Web interface edit records
-----

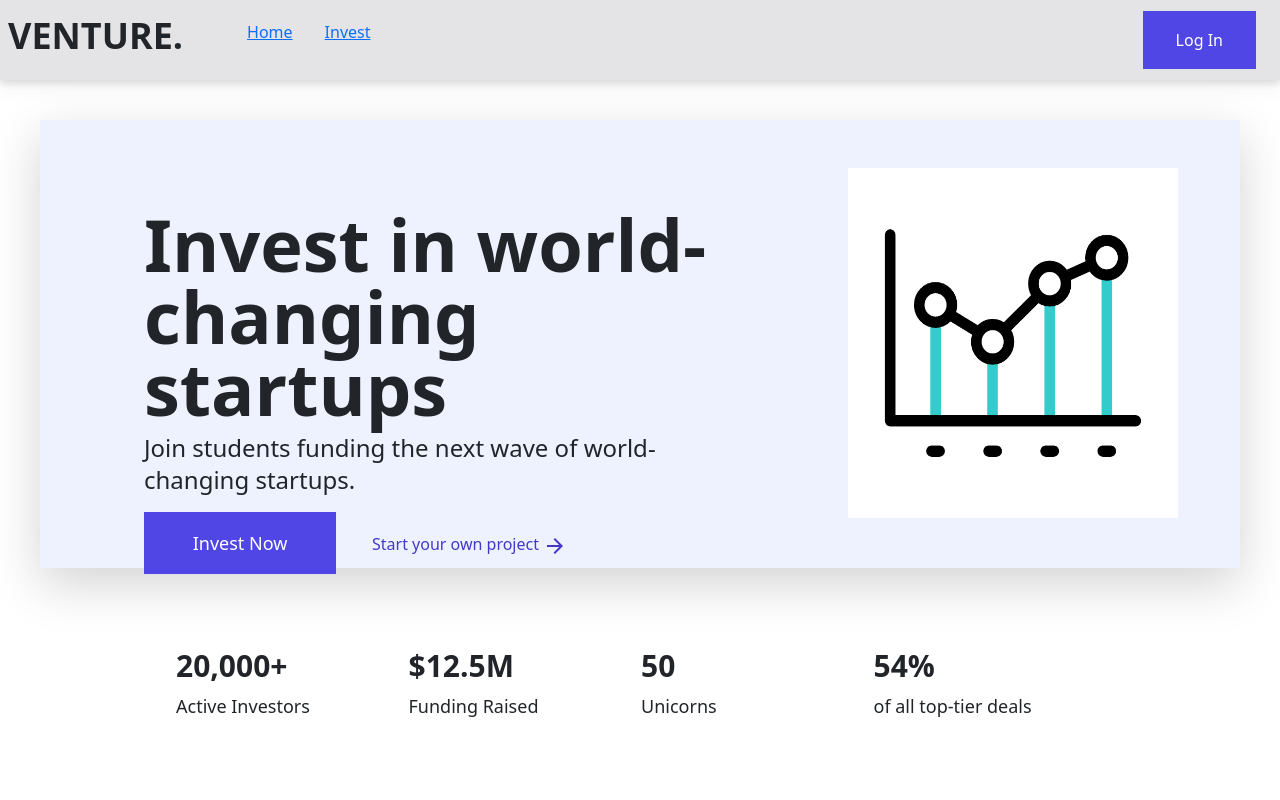
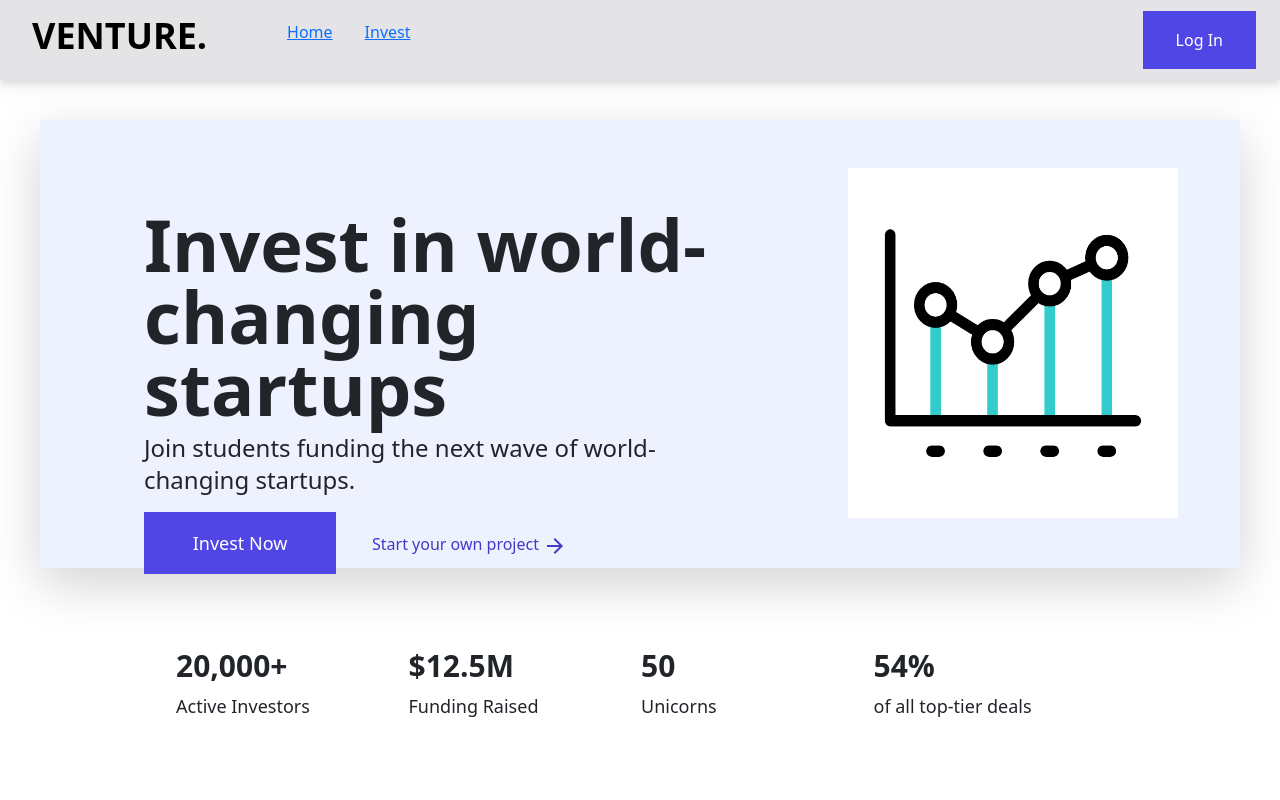
Before and after one commit to nicchongwb/Venture, a Next.js app in the folder venture-app/: page / in a window 1280 px wide. Shown: the top 800 px of the page. Built offline with nearby package versions, Linux system fonts and the light colour scheme; no server answers.

Commit message:
made logo a link

```diff
--- a/venture-app/components/Layout/Navbar.tsx
+++ b/venture-app/components/Layout/Navbar.tsx
@@ -108,7 +108,7 @@ const Navigationbar = () => {
       <div className='w-screen h-[80px] z-10 bg-zinc-200  drop-shadow-lg'>
       <div className='px-2 flex justify-between items-center w-full h-full'>
         <div className='flex items-center'>
-          <h1 className='text-3xl font-bold mr-4 sm:text-4xl'>VENTURE.</h1>
+          <h1 className='text-3xl font-bold mr-4 sm:text-4xl'><a className='pl-6 text-black mr-4 no-underline'href='/'>VENTURE.</a></h1>
           <ul className='hidden md:flex'>
 
           <li><Link href="/"  >Home</Link></li>
```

-----

▶ [What you are asked to do]: Omit the pictures, then give every record back exactly as it stands.

▶ [Reply]:
Before and after one commit to nicchongwb/Venture, a Next.js app in the folder venture-app/: page / in a window 1280 px wide. Shown: the top 800 px of the page. Built offline with nearby package versions, Linux system fonts and the light colour scheme; no server answers.

Commit message:
made logo a link

```diff
--- a/venture-app/components/Layout/Navbar.tsx
+++ b/venture-app/components/Layout/Navbar.tsx
@@ -108,7 +108,7 @@ const Navigationbar = () => {
       <div className='w-screen h-[80px] z-10 bg-zinc-200  drop-shadow-lg'>
       <div className='px-2 flex justify-between items-center w-full h-full'>
         <div className='flex items-center'>
-          <h1 className='text-3xl font-bold mr-4 sm:text-4xl'>VENTURE.</h1>
+          <h1 className='text-3xl font-bold mr-4 sm:text-4xl'><a className='pl-6 text-black mr-4 no-underline'href='/'>VENTURE.</a></h1>
           <ul className='hidden md:flex'>
 
           <li><Link href="/"  >Home</Link></li>
```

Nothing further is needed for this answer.